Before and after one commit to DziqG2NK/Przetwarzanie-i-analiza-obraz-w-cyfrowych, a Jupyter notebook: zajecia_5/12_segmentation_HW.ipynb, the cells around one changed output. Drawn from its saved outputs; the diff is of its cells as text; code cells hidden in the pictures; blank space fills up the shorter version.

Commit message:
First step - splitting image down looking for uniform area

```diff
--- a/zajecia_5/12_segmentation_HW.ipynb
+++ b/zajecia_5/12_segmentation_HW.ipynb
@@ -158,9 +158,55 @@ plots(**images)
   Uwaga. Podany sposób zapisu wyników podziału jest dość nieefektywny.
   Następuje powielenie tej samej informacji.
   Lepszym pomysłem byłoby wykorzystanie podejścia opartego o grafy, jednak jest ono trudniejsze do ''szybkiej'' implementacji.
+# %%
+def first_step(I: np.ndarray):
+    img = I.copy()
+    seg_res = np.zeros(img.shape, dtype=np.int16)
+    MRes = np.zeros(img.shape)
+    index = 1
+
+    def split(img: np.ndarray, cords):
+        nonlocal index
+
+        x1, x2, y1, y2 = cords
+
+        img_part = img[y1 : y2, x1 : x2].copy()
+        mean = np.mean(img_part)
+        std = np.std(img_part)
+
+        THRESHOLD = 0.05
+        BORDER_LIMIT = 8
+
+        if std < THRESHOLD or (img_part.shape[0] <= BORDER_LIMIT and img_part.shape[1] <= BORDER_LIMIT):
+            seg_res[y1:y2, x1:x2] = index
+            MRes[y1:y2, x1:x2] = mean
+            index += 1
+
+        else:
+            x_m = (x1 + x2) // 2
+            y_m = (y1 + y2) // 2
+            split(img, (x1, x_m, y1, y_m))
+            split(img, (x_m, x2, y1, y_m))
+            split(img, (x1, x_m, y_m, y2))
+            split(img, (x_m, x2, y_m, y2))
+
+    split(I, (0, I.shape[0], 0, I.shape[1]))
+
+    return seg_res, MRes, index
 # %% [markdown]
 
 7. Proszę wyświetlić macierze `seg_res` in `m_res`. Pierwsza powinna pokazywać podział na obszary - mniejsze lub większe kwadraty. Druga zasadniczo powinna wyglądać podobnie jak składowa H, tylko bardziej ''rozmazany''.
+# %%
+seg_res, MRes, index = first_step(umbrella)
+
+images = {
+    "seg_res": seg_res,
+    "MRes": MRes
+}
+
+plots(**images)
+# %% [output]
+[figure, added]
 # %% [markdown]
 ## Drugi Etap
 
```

****************

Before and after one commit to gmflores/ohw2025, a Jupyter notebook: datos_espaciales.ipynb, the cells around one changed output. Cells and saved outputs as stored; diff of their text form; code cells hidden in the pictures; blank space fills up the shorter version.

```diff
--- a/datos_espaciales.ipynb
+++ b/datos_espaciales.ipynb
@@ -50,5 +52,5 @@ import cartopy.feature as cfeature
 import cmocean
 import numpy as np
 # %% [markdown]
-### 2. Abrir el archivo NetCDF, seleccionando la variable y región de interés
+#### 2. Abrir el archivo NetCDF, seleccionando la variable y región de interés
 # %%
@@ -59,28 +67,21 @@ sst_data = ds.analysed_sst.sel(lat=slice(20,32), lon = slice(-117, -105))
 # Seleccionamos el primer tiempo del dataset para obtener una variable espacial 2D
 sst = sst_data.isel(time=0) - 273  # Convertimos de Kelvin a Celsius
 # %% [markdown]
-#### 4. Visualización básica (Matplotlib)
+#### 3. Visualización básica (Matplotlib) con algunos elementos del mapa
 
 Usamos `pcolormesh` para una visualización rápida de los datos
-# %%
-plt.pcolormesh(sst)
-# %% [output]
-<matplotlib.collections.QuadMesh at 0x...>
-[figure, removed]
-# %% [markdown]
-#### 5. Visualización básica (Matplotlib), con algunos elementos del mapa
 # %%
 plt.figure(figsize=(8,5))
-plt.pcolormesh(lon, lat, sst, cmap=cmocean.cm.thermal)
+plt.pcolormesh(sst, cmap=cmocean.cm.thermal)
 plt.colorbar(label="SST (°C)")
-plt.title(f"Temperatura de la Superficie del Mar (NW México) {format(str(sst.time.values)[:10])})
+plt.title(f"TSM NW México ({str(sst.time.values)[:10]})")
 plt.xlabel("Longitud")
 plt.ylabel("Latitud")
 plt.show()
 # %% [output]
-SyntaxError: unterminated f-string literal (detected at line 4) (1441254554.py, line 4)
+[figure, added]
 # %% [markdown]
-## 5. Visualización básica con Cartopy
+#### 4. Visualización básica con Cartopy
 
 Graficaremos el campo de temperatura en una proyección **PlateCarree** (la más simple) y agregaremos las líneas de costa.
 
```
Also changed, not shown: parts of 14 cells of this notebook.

****************

Out of the entries, report each line that contains the word "ipynb".

Before and after one commit to DziqG2NK/Przetwarzanie-i-analiza-obraz-w-cyfrowych, a Jupyter notebook: zajecia_5/12_segmentation_HW.ipynb, the cells around one changed output. Drawn from its saved outputs; the diff is of its cells as text; code cells hidden in the pictures; blank space fills up the shorter version.
--- a/zajecia_5/12_segmentation_HW.ipynb
+++ b/zajecia_5/12_segmentation_HW.ipynb
Before and after one commit to gmflores/ohw2025, a Jupyter notebook: datos_espaciales.ipynb, the cells around one changed output. Cells and saved outputs as stored; diff of their text form; code cells hidden in the pictures; blank space fills up the shorter version.
--- a/datos_espaciales.ipynb
+++ b/datos_espaciales.ipynb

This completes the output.